Conversations That Matter: Space, the final food frontier

Article content

Captain James T. Kirk opens Star Trek episodes by saying, “Space, the final frontier. These are the voyages of the Starship Enterprise. It’s five-year mission: to explore new worlds. To seek out new life and civilizations. To boldly go where no one has gone before!” Five years is a long time and packing five years of food would be impossible.

Article content

While the writers of the series dealt with the production of food in a variety of ways, everything from colored cubes to a protein sequencer that could replicate certain foods, and an onboard hydroponic greenhouse to grow fruits and vegetables. The reality of producing food in space is extremely complex. And if we are planning three and more years for space missions, we need to learn how to grow it on the way, and once on which ever plant we land.

Article content

At the University of Guelph, Prof. Mike Dixon and a team of researchers have been tackling this challenge for 20-plus years. Dixon says, “We can grow food. Not all of the food we grow here on Earth, but we can grow food.” That, he points out, is just the beginning. “Being in space means you have no choice, you have to have a zero environmental footprint, which means zero waste. The waste you produce has to be recycled and put back to work immediately. We can’t wait for nature because nature isn’t fast enough.”

I invited Prof. Michael Dixon to join me for a Conversation That Matters about growing food in space and what lessons we can apply to growing Climate Smart Food here.

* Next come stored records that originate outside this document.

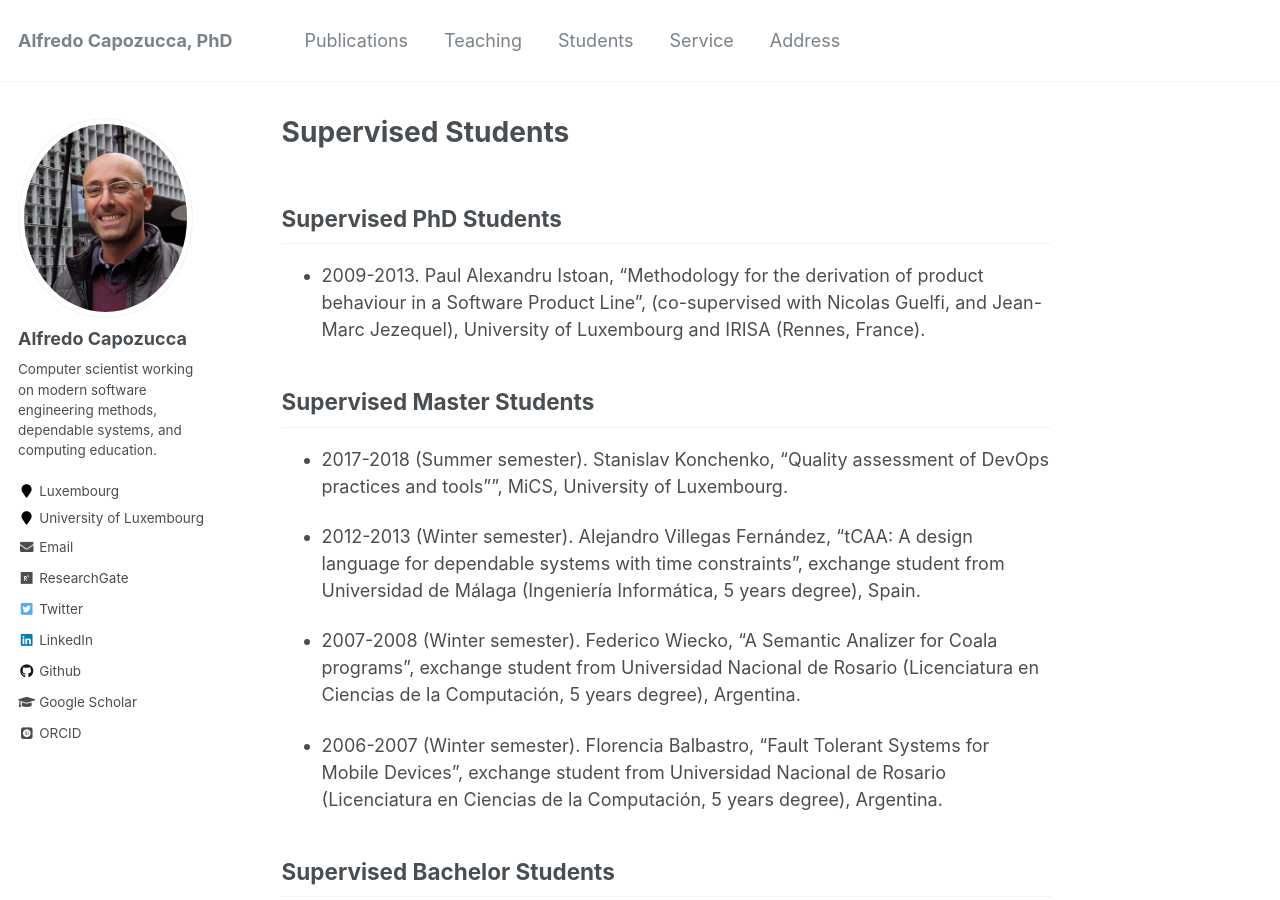
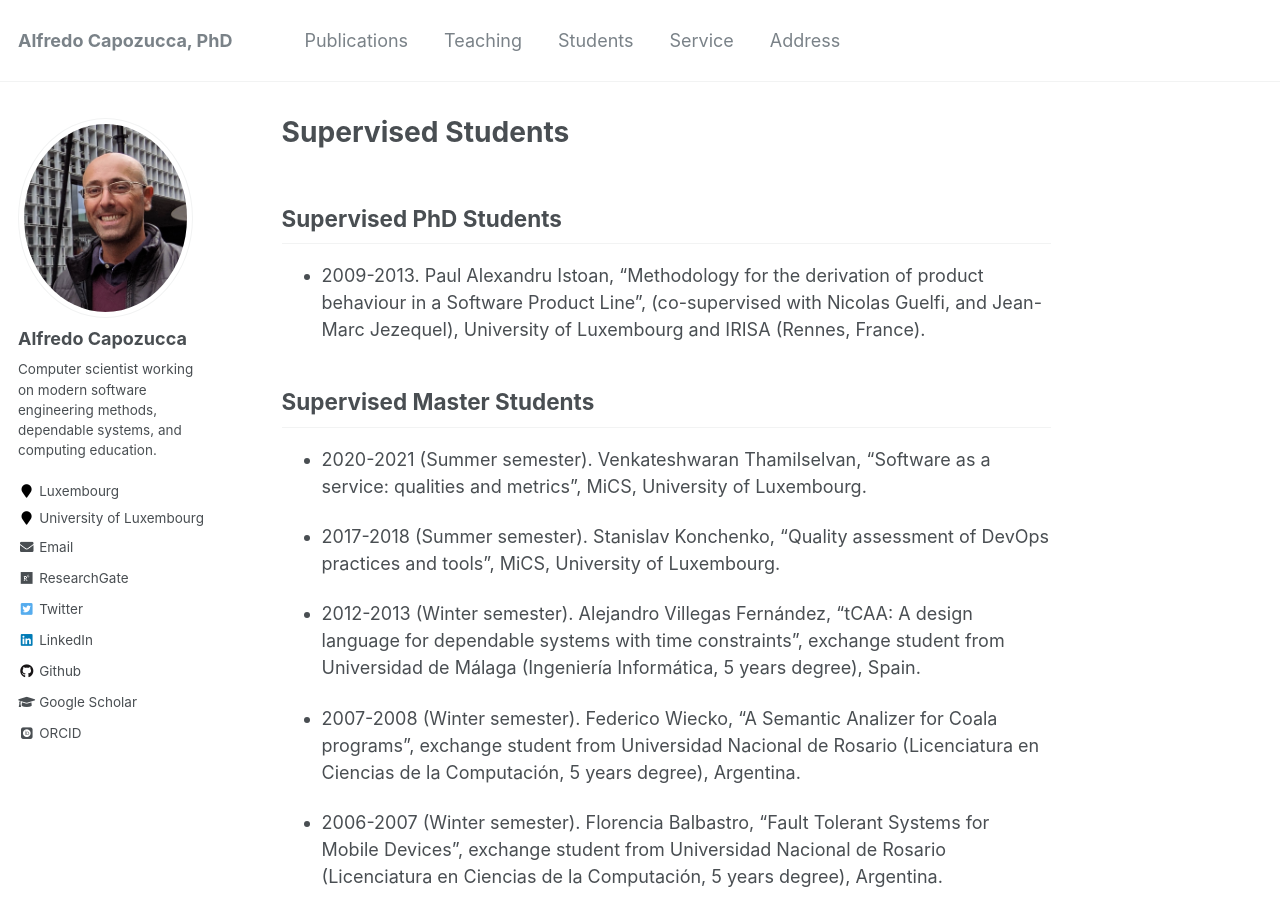
Before and after one commit to acapozucca/acapozucca.github.io, a Jekyll site: the page built from _pages/students.md, in a window 1280 px wide and 900 px high. Built offline with Jekyll 4.4.1, drawn with Linux system fonts in a browser that asks for light colours; some web fonts are replaced.

Commit message:
Update students.md

```diff
--- a/_pages/students.md
+++ b/_pages/students.md
@@ -14,7 +14,9 @@ redirect_from:
 
 ##   Supervised Master Students
 
-* 2017-2018 (Summer semester). Stanislav Konchenko, "Quality assessment of DevOps practices and tools"", MiCS, University of Luxembourg.
+* 2020-2021 (Summer semester). Venkateshwaran Thamilselvan, "Software as a service: qualities and metrics", MiCS, University of Luxembourg.
+
+* 2017-2018 (Summer semester). Stanislav Konchenko, "Quality assessment of DevOps practices and tools", MiCS, University of Luxembourg.
 
 * 2012-2013 (Winter semester). Alejandro Villegas Fernández, "tCAA: A design language for dependable systems with time constraints", exchange student from Universidad de Málaga (Ingeniería Informática, 5 years degree), Spain.
 
```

Join me May 16 for Conversations Live — A Vancouver Sun town hall on life sciences and BC’s innovation future

Leave a Comment